**Exercise requirements:** Could you repeat every record exactly as it appears?

_ _ _ _

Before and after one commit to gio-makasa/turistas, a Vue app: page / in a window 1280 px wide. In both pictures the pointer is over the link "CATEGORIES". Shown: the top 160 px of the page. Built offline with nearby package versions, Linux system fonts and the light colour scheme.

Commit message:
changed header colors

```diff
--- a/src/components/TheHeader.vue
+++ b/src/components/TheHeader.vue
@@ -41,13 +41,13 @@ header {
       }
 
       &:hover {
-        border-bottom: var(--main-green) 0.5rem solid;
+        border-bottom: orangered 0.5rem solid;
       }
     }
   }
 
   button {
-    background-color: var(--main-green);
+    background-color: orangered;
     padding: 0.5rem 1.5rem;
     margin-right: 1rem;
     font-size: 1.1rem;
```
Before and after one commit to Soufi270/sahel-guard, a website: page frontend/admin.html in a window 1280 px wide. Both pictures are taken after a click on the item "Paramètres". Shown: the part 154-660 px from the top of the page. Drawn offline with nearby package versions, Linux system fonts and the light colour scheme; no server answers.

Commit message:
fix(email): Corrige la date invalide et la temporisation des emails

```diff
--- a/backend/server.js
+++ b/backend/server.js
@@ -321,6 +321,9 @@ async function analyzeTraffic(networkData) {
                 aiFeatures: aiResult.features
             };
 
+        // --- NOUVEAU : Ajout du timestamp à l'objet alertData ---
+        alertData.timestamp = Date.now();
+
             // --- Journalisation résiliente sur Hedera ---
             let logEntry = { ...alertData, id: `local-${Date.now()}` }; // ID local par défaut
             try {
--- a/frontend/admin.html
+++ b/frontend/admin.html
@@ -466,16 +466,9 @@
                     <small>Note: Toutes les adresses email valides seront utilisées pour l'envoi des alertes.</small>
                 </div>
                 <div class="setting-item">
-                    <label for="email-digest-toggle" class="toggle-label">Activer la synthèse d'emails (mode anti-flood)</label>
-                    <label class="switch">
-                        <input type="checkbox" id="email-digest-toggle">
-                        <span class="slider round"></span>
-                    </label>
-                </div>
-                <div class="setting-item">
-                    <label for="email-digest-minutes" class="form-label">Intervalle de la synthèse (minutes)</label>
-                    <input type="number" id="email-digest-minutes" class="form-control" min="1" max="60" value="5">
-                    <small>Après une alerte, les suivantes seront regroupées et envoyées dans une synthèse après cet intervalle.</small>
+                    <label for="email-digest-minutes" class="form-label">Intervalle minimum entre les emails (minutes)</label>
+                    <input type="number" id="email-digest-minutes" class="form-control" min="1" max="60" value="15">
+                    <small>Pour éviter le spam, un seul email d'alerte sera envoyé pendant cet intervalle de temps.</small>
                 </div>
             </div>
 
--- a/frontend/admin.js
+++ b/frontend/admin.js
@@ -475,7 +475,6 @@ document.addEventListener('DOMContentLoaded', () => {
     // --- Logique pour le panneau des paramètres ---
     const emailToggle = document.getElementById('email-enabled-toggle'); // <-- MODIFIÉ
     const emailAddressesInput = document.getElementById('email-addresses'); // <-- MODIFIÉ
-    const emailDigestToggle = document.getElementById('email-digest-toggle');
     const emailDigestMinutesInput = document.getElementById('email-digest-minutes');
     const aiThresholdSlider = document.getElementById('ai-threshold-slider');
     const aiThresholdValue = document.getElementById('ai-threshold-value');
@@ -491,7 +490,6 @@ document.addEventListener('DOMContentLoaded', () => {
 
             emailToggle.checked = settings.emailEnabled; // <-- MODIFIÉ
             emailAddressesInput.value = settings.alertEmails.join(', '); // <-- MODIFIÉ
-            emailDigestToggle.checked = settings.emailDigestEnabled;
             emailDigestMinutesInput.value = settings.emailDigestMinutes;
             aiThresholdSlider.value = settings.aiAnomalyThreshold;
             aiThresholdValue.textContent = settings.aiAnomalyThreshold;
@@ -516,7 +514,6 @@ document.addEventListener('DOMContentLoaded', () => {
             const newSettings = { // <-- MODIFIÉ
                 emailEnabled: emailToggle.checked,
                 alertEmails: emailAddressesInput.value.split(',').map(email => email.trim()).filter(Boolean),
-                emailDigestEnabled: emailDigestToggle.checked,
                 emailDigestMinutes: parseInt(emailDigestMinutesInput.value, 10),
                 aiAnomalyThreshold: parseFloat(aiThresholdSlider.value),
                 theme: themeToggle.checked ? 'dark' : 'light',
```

_ _ _ _

**Task solution:**
Before and after one commit to gio-makasa/turistas, a Vue app: page / in a window 1280 px wide. In both pictures the pointer is over the link "CATEGORIES". Shown: the top 160 px of the page. Built offline with nearby package versions, Linux system fonts and the light colour scheme.

Commit message:
changed header colors

```diff
--- a/src/components/TheHeader.vue
+++ b/src/components/TheHeader.vue
@@ -41,13 +41,13 @@ header {
       }
 
       &:hover {
-        border-bottom: var(--main-green) 0.5rem solid;
+        border-bottom: orangered 0.5rem solid;
       }
     }
   }
 
   button {
-    background-color: var(--main-green);
+    background-color: orangered;
     padding: 0.5rem 1.5rem;
     margin-right: 1rem;
     font-size: 1.1rem;
```
Before and after one commit to Soufi270/sahel-guard, a website: page frontend/admin.html in a window 1280 px wide. Both pictures are taken after a click on the item "Paramètres". Shown: the part 154-660 px from the top of the page. Drawn offline with nearby package versions, Linux system fonts and the light colour scheme; no server answers.

Commit message:
fix(email): Corrige la date invalide et la temporisation des emails

```diff
--- a/backend/server.js
+++ b/backend/server.js
@@ -321,6 +321,9 @@ async function analyzeTraffic(networkData) {
                 aiFeatures: aiResult.features
             };
 
+        // --- NOUVEAU : Ajout du timestamp à l'objet alertData ---
+        alertData.timestamp = Date.now();
+
             // --- Journalisation résiliente sur Hedera ---
             let logEntry = { ...alertData, id: `local-${Date.now()}` }; // ID local par défaut
             try {
--- a/frontend/admin.html
+++ b/frontend/admin.html
@@ -466,16 +466,9 @@
                     <small>Note: Toutes les adresses email valides seront utilisées pour l'envoi des alertes.</small>
                 </div>
                 <div class="setting-item">
-                    <label for="email-digest-toggle" class="toggle-label">Activer la synthèse d'emails (mode anti-flood)</label>
-                    <label class="switch">
-                        <input type="checkbox" id="email-digest-toggle">
-                        <span class="slider round"></span>
-                    </label>
-                </div>
-                <div class="setting-item">
-                    <label for="email-digest-minutes" class="form-label">Intervalle de la synthèse (minutes)</label>
-                    <input type="number" id="email-digest-minutes" class="form-control" min="1" max="60" value="5">
-                    <small>Après une alerte, les suivantes seront regroupées et envoyées dans une synthèse après cet intervalle.</small>
+                    <label for="email-digest-minutes" class="form-label">Intervalle minimum entre les emails (minutes)</label>
+                    <input type="number" id="email-digest-minutes" class="form-control" min="1" max="60" value="15">
+                    <small>Pour éviter le spam, un seul email d'alerte sera envoyé pendant cet intervalle de temps.</small>
                 </div>
             </div>
 
--- a/frontend/admin.js
+++ b/frontend/admin.js
@@ -475,7 +475,6 @@ document.addEventListener('DOMContentLoaded', () => {
     // --- Logique pour le panneau des paramètres ---
     const emailToggle = document.getElementById('email-enabled-toggle'); // <-- MODIFIÉ
     const emailAddressesInput = document.getElementById('email-addresses'); // <-- MODIFIÉ
-    const emailDigestToggle = document.getElementById('email-digest-toggle');
     const emailDigestMinutesInput = document.getElementById('email-digest-minutes');
     const aiThresholdSlider = document.getElementById('ai-threshold-slider');
     const aiThresholdValue = document.getElementById('ai-threshold-value');
@@ -491,7 +490,6 @@ document.addEventListener('DOMContentLoaded', () => {
 
             emailToggle.checked = settings.emailEnabled; // <-- MODIFIÉ
             emailAddressesInput.value = settings.alertEmails.join(', '); // <-- MODIFIÉ
-            emailDigestToggle.checked = settings.emailDigestEnabled;
             emailDigestMinutesInput.value = settings.emailDigestMinutes;
             aiThresholdSlider.value = settings.aiAnomalyThreshold;
             aiThresholdValue.textContent = settings.aiAnomalyThreshold;
@@ -516,7 +514,6 @@ document.addEventListener('DOMContentLoaded', () => {
             const newSettings = { // <-- MODIFIÉ
                 emailEnabled: emailToggle.checked,
                 alertEmails: emailAddressesInput.value.split(',').map(email => email.trim()).filter(Boolean),
-                emailDigestEnabled: emailDigestToggle.checked,
                 emailDigestMinutes: parseInt(emailDigestMinutesInput.value, 10),
                 aiAnomalyThreshold: parseFloat(aiThresholdSlider.value),
                 theme: themeToggle.checked ? 'dark' : 'light',
```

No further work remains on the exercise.